Phishing for a Friend
- Written by Tracy Scott
- Category: Articles
In-app messaging is nothing new. Mobile device users have had their digits on instant messaging platforms since at least the mid-'90s. Before that, people sat in front of oversized computer screens to chat with other online users.
Understanding how these scams work is your best defense against becoming a victim.
Fast forward to today, and the popularity of instant messaging apps has only increased. People use them to quickly send photos, emojis, and other text-based communications to family, friends, and even strangers. But someone else wants in on the conversation.
Crafty crooks need friends, too. Or is it something else they're after?
(In-app message communication)
Hallie: Hey, it's me!
Autumn: Was up?
Hallie: Hear about the free gov stim?
Autumn: Y – already got mine.
Hallie: There's more. Click this link to apply before it's all gone.
Autumn: For rlz???
Autumn: K – I'll sign up now. Gotta get back 2 work in a few.

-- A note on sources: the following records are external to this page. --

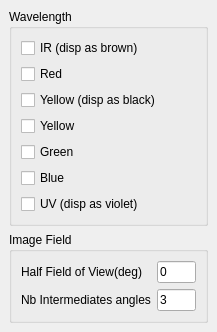
Old version of the form DockLightProperties.ui in the repository edeforas/Astree.
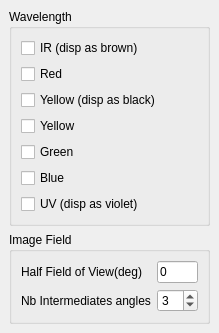
New version of the form.

```diff
--- a/DockLightProperties.ui
+++ b/DockLightProperties.ui
@@ -106,9 +106,12 @@
           </widget>
          </item>
          <item row="1" column="1">
-          <widget class="QLineEdit" name="leNbSteps">
-           <property name="text">
-            <string>3</string>
+          <widget class="QSpinBox" name="spNbAngles">
+           <property name="minimum">
+            <number>1</number>
+           </property>
+           <property name="value">
+            <number>3</number>
            </property>
           </widget>
          </item>
```
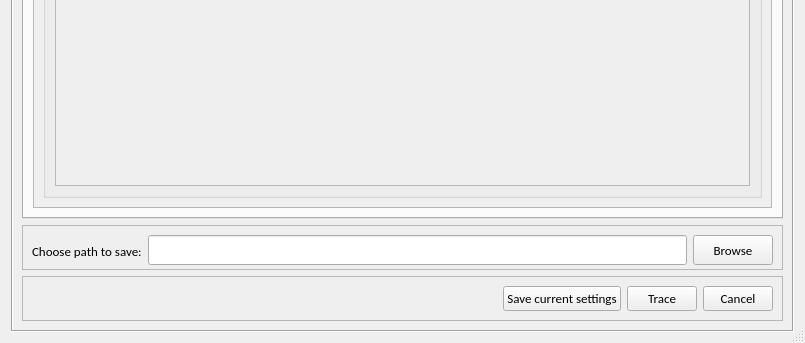
Before: the Qt Designer form hackathon/MK/Fragmented_autoTrace/fragmentedTraceUI.ui in Vaa3D/vaa3d_tools, drawn with Qt 5; both pictures show x 0 to 805 and y 643 to 986 of the 805 by 986 pixel window.
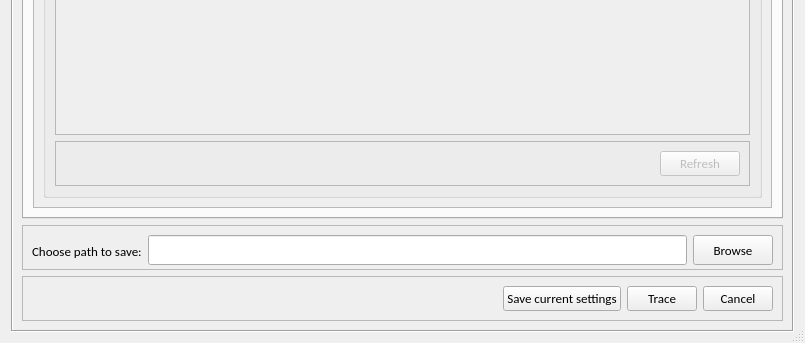
After: the same form once the commit is applied.

Commit message: FragTrace v0.8.4 beta

```diff
--- a/hackathon/MK/Fragmented_autoTrace/fragmentedTraceUI.ui
+++ b/hackathon/MK/Fragmented_autoTrace/fragmentedTraceUI.ui
@@ -952,6 +952,44 @@
                  <item>
                   <widget class="QListView" name="listView_2"/>
                  </item>
+                 <item>
+                  <widget class="QFrame" name="frame_9">
+                   <property name="frameShape">
+                    <enum>QFrame::StyledPanel</enum>
+                   </property>
+                   <property name="frameShadow">
+                    <enum>QFrame::Raised</enum>
+                   </property>
+                   <layout class="QHBoxLayout" name="horizontalLayout_5">
+                    <item>
+                     <spacer name="horizontalSpacer_6">
+                      <property name="orientation">
+                       <enum>Qt::Horizontal</enum>
+                      </property>
+                      <property name="sizeHint" stdset="0">
+                       <size>
+                        <width>556</width>
+                        <height>20</height>
+                       </size>
+                      </property>
+                     </spacer>
+                    </item>
+                    <item>
+                     <widget class="QPushButton" name="pushButton_9">
+                      <property name="font">
+                       <font>
+                        <weight>50</weight>
+                        <bold>false</bold>
+                       </font>
+                      </property>
+                      <property name="text">
+                       <string>Refresh</string>
+                      </property>
+                     </widget>
+                    </item>
+                   </layout>
+                  </widget>
+                 </item>
                 </layout>
                </widget>
               </item>
```
Left out of the diff: 17 changed lines with no effect on the pictures. The commit also changes 2 other files.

Hallie clicks the link and enters her personal information, including her Social Security number. Then she's redirected to the login page of the messaging platform. She thinks little of it since the link was sent to her by a trusted friend. Hallie enters her login credentials, sends a few more messages, and then returns to work.
(Local coffee shop)
Autumn: Did you get your money yet?
Hallie: What money?
Autumn: Haha, very funny. That extra government stimulus money you messaged me about yesterday.
Hallie: I don't know what you're talking about.
Autumn pulls out her phone and opens up the in-app conversation. Hallie reads the message. It's just like Autumn described. A chill runs through Hallie as she sees her profile name and picture attached to the communication.
Hallie: I didn't send you that.
Autumn: Not funny.
Hallie: I'm not laughing.
Later that evening, things go from bad to worse — Autumn can no longer access the messaging platform.
After a few minutes of researching messaging scams online, Hallie and Autumn realize they'd been used in an instant messaging phishing scam. The fraudsters hacked Hallie's account, sent the same message to all her contacts, and then did the same to Autumn. Hallie and Autumn immediately called all their contacts to let them know what happened.
But it was too late for half of Hallie's contacts — the crooks fooled them with the fake profile and stole their private data and login credentials.
Protect Yourself from In-app Phishing Scams
Understanding how these scams work is your best defense against becoming a victim. If you receive information from a trusted friend about an opportunity that seems too good to be true, talk with them in person before acting. You can also enable two-factor authentication, so you're alerted to any attempts to change your login credentials.
If you suspect an online account is pretending to be someone you know, follow the app's instructions for blocking the user profile. Then report the phishing attempt to the app company. And be sure to tell your friend right away so they can warn their contacts that their account has been compromised.